So, why is it necessary for carts to stay on paths sometimes? Most often, the cause is weather related. Cart restrictions may be imposed when the weather is too hot, too cold, too wet or too dry. Under wet conditions, soil is extremely susceptible to compaction from vehicle traffic. Compacted soils make it difficult to grow healthy grass and the problems can be long-lasting and hard to fix. Driving carts through wet areas can also leave deep ruts that are difficult to repair. Carts can also skid and slide on wet grass, which can be damaging to the course and dangerous for golfers.

Driving carts on very dry turf can actually be very damaging as well. Extremely dry grass isn’t growing normally, so it cannot tolerate traffic from golf carts or maintenance vehicles. Grass can wear away quickly during extremely dry weather and you may even see “burned” tire marks where a cart has driven through an area of extremely drought-stressed grass. Sometimes this damage recovers quickly once moisture returns, but other times significant repairs are needed.

When temperatures are cold and grass is growing slowly, if at all, golf carts can quickly wear the grass down. In places where golf is played during cold weather, it’s not uncommon for path restrictions to last for extended periods of time each year. Similarly, in very hot weather, some grasses also stop growing, making them vulnerable to damage. Restrictions due to extreme heat tend to last for a relatively short period of time until slightly cooler weather arrives.

Cart restrictions may also be necessary if courses are overseeding, regrassing or trying to repair large areas of damage. Newly planted seed or sod needs to be firmly rooted before it’s ready for any kind of traffic. Walkers will typically be allowed first on newly established grass, with carts to follow sometime later. How long these restrictions last will depend on the circumstances, but know that the grass will look ready for carts before it actually is.

As golfers, we should be prepared for cart restrictions sometimes, especially during or after extreme weather.
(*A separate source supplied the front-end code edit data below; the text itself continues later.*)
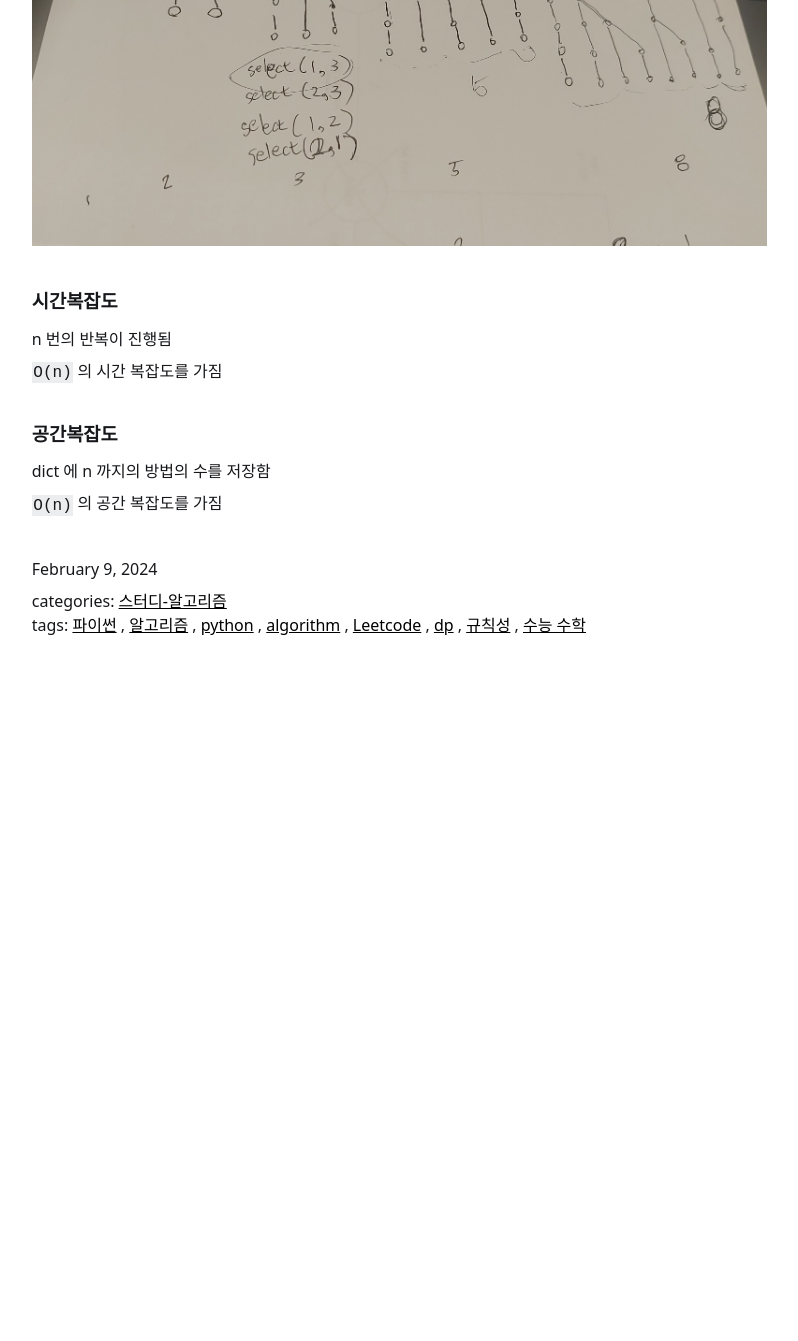
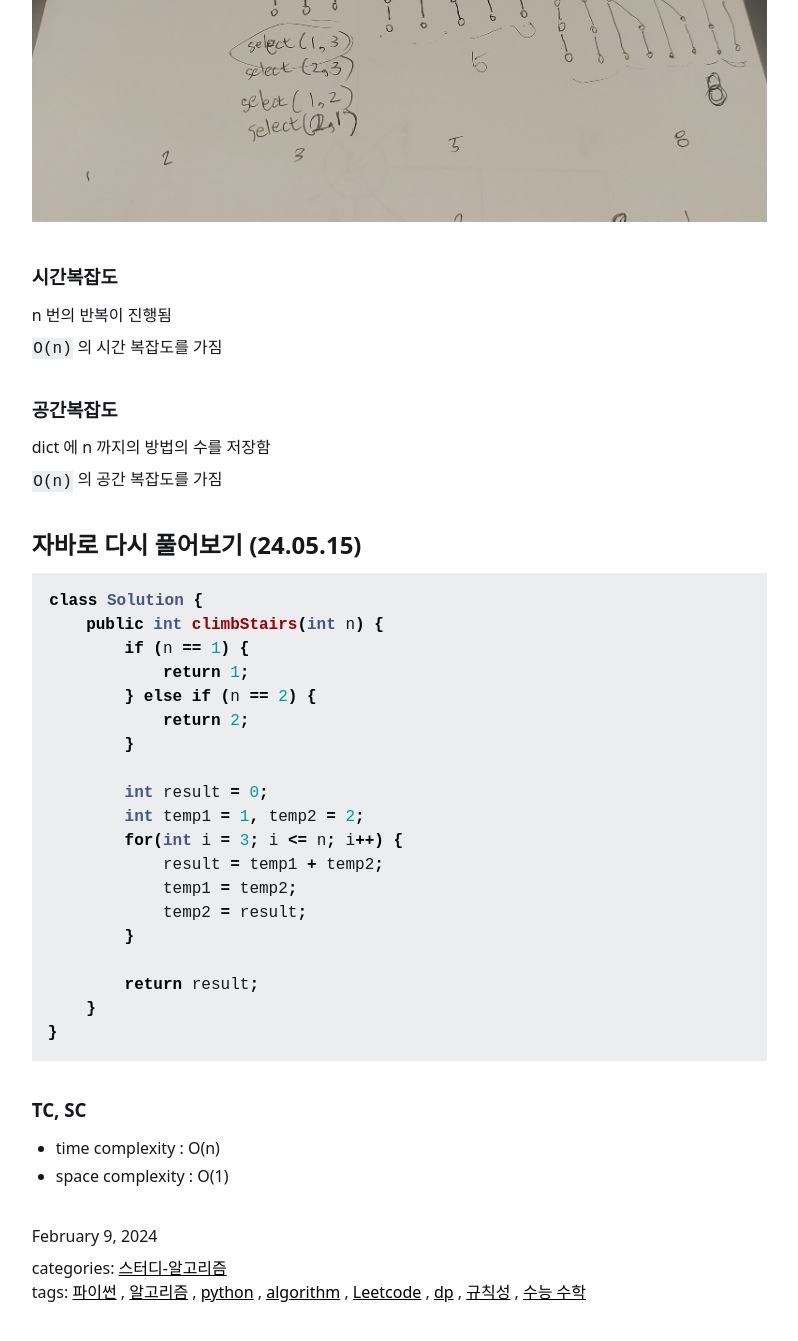
Before and after one commit to dev-jonghoonpark/algorithm-blog, a Jekyll site: the page built from _posts/2024-02-09-leetcode-70.md, in a window 1280 px wide and 1400 px high, scrolled down 1611 px. Shown: the top 1341 px of the window, without its empty margins (321-1119 px from the left). Built offline with Jekyll 4.4.1, drawn with Linux system fonts in a browser that asks for light colours; before the commit the page ends 2344 px from its top, so only the background shows below that; some of the changed text lies outside the part shown.

Commit message:
update posts

````diff
--- a/_posts/2024-02-09-leetcode-70.md
+++ b/_posts/2024-02-09-leetcode-70.md
@@ -72,11 +72,42 @@ class Solution:
 ![scratch](/assets/images/2024-02-09-leetcode-70/scratch.jpeg)
 
 ### 시간복잡도
+
 n 번의 반복이 진행됨
 
 `O(n)` 의 시간 복잡도를 가짐
 
 ### 공간복잡도
+
 dict 에 n 까지의 방법의 수를 저장함
 
 `O(n)` 의 공간 복잡도를 가짐
+
+## 자바로 다시 풀어보기 (24.05.15)
+
+```java
+class Solution {
+    public int climbStairs(int n) {
+        if (n == 1) {
+            return 1;
+        } else if (n == 2) {
+            return 2;
+        }
+
+        int result = 0;
+        int temp1 = 1, temp2 = 2;
+        for(int i = 3; i <= n; i++) {
+            result = temp1 + temp2;
+            temp1 = temp2;
+            temp2 = result;
+        }
+
+        return result;
+    }
+}
+```
+
+### TC, SC
+
+- time complexity : O(n)
+- space complexity : O(1)
````
Also changed, not shown: _posts/2024-02-18-leetcode-104.md (+20 -0 lines), _posts/2024-03-31-leetcode-100.md (+7 -2 lines), _posts/2024-05-14-leetcode-252.md (+2 -1 lines), _posts/2024-05-14-leetcode-527.md (+1 -1 lines).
While these temporary restrictions may be frustrating, they are necessary to protect the golf course. A little short-term inconvenience offers a great excuse to get some exercise walking and your patience will help to keep the course in good shape for all to enjoy!